Microsoft is on the defensive, and replacing actual progress with their usual power plays is getting more and more difficult against two major competitors which are both much more agile than MS ever was.
YOWza From Canada, joined Jul 2005, 5063 posts, RR: 14
Reply 4, posted (9 years 2 weeks 5 days 16 hours ago) and read 1521 times:
MS are in fact working with Novell on the Mono-project. This project is a means of deploying programs written in the .NET languages on all platforms. As part of this partnership MS dropped in a lot of money and are expecting to make some of it back so MS pushing for $$ from users on other platforms should surprise nobody.

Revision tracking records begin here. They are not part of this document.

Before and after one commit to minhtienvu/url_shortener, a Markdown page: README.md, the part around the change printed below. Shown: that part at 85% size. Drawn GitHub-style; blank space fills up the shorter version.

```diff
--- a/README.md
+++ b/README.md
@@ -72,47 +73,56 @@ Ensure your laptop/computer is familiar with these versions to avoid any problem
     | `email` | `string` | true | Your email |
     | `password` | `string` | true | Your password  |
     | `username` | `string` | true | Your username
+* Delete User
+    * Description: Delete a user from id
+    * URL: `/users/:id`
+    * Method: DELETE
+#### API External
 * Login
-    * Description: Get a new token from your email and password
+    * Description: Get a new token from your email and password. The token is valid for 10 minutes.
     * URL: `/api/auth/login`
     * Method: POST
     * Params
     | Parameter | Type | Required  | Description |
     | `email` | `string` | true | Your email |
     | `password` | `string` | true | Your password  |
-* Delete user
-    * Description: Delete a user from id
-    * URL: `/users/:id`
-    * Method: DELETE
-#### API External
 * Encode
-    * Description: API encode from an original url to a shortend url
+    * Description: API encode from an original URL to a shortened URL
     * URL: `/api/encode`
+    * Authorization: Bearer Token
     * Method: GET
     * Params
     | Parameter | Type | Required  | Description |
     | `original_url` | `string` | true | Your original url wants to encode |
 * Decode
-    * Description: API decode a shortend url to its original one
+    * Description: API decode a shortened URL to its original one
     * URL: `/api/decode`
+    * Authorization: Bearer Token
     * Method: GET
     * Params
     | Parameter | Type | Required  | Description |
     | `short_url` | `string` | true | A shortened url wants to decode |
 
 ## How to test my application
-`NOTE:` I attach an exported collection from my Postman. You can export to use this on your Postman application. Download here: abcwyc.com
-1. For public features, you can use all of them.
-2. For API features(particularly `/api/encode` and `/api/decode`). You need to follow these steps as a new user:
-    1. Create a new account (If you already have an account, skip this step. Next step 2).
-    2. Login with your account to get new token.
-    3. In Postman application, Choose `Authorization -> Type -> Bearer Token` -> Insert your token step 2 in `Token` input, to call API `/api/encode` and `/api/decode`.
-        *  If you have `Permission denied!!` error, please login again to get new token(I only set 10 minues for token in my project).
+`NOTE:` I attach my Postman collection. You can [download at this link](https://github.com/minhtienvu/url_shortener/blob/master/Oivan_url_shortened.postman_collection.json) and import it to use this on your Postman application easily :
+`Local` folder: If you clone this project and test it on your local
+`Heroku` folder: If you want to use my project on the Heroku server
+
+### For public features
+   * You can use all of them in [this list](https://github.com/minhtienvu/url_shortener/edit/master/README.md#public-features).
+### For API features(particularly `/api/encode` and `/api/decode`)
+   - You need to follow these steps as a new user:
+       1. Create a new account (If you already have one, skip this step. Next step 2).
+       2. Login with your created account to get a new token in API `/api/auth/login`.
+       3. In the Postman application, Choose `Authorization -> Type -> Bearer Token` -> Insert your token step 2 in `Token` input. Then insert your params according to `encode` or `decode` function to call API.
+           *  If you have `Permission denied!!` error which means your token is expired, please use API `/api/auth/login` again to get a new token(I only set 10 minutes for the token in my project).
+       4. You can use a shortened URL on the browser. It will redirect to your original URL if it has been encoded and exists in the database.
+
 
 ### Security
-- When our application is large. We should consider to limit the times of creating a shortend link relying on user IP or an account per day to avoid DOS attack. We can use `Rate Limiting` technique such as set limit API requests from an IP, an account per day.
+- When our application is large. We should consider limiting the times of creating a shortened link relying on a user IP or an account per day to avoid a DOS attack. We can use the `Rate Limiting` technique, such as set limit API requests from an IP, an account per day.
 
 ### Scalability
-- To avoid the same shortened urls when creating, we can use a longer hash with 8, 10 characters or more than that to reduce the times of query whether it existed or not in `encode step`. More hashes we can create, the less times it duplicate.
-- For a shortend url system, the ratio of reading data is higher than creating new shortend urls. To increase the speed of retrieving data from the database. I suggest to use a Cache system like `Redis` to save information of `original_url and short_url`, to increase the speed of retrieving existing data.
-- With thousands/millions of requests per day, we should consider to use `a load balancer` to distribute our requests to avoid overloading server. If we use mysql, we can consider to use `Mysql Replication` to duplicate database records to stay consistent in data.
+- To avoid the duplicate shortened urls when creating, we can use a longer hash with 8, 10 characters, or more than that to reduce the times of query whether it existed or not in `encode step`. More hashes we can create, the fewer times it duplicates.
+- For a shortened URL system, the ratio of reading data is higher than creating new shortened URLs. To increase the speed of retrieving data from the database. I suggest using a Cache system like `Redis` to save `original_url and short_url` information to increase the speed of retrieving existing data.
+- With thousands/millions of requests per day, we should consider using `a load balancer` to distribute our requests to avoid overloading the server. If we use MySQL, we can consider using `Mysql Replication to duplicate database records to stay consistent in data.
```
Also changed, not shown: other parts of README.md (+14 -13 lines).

Linux's continued existence and growth at the expense of Windows' market share is what has upset Microsoft. They can't ignore it, because maintaining the status quo will only hurt they more. They can't buy it and kill it, because it's so decentralized and open. Thus, it's time to spread FUD: Fear, Uncertainty, and Doubt.
Microsoft may be working on Mono now, but it wouldn't be unprecedented for them to move on with the .NET platform without Mono (see: Internet Explorer for Unix and Mac, Windows Media Player for Mac, Microsoft Works for Mac) and creating incompatibility. Plus, it keeps Microsoft in control since it keeps people using their technology (.NET in this case) rather than moving to something cross-platform.
I'm pretty sure the major Linux players like Red Hat and IBM will flight this move, and as OpenOffice.org is being targeted in addition to Linux, I would not be surprised to see Sun to get involved as well.
N231YE From , joined Dec 1969, posts, RR:
Reply 6, posted (9 years 2 weeks 5 days 2 hours ago) and read 1453 times:
As I stated in the other thread, I was in a recent business class, and it was brought forth how Microsoft views Apple/Macintosh as "the annoying little kid looking for attention." Microsoft said that Linux was a true threat to their dominance of the market...and note, these aren't my words.